---- RECORDS FOR THE EXERCISE

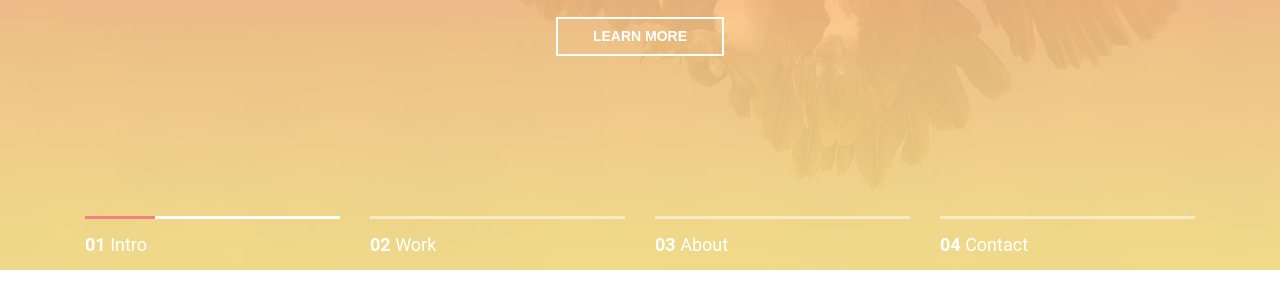
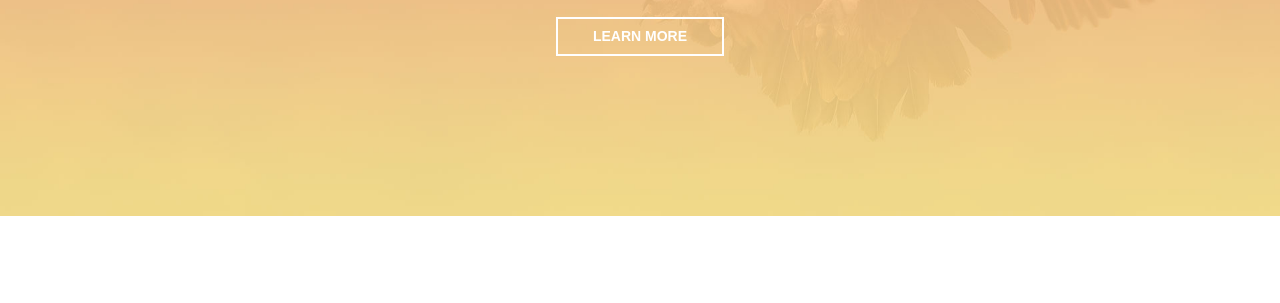
Before and after one commit to Rupom-Roy2/mogo, a plain HTML site: page index.html in a window 1280 px wide. Shown: the part 448-751 px from the top of the page. Drawn offline with Linux system fonts and the light colour scheme; some packages are replaced by stand-ins of ours; a script that the page names is missing.

Commit message:
Add files via upload

```diff
--- a/index.html
+++ b/index.html
@@ -3,7 +3,7 @@
     <head>
         <meta charset="utf-8">
         <meta http-equiv="x-ua-compatible" content="ie=edge">
-        <title>MoGo - HTML5 Free Template</title>
+        <title>MoGo</title>
         <meta name="description" content="">
         <meta name="viewport" content="width=device-width, initial-scale=1">
 		<link rel="shortcut icon" type="image/x-icon" href="assets/images/icon.png" />
@@ -76,28 +76,7 @@
                     </div>
                 </div>
                 <!-- Banner Bottom -->
-                <div class="row">
-                    <div class="col-xl-3 col-lg-3 col-md-6">
-                        <div class="banner-list active">
-                            <p>01 <span>Intro</span></p>
-                        </div>
-                    </div>
-                    <div class="col-xl-3  col-lg-3 col-md-6">
-                        <div class="banner-list">
-                            <p>02 <span>Work</span></p>
-                        </div>
-                    </div>
-                    <div class="col-xl-3  col-lg-3 col-md-6">
-                        <div class="banner-list">
-                            <p>03 <span>About</span></p>
-                        </div>
-                    </div>
-                    <div class="col-xl-3  col-lg-3 col-md-6">
-                        <div class="banner-list">
-                            <p>04 <span>Contact</span></p>
-                        </div>
-                    </div>
-                </div>
+
             </div>
         </header>
         <!-- End Header Area -->
@@ -868,7 +847,7 @@
 			<div class="map-marker">
 				<div class="section-heading">
 					<img src="assets/images/map.png" alt="map Marker">
-					<h2><a href="http://google.com/maps" target="_blank">Open Map</a></h2>
+					<h2><a href="https://goo.gl/maps/uux9xmZZYTcLzHsXA" target="_blank">Open Map</a></h2>
 				</div>
 			</div>
 		</section>
```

--------

YOUR INSTRUCTIONS: Show every line from the entries above in which the word "maps" appears.

REPLY TO THE TASK:
-					<h2><a href="http://google.com/maps" target="_blank">Open Map</a></h2>
+					<h2><a href="https://goo.gl/maps/uux9xmZZYTcLzHsXA" target="_blank">Open Map</a></h2>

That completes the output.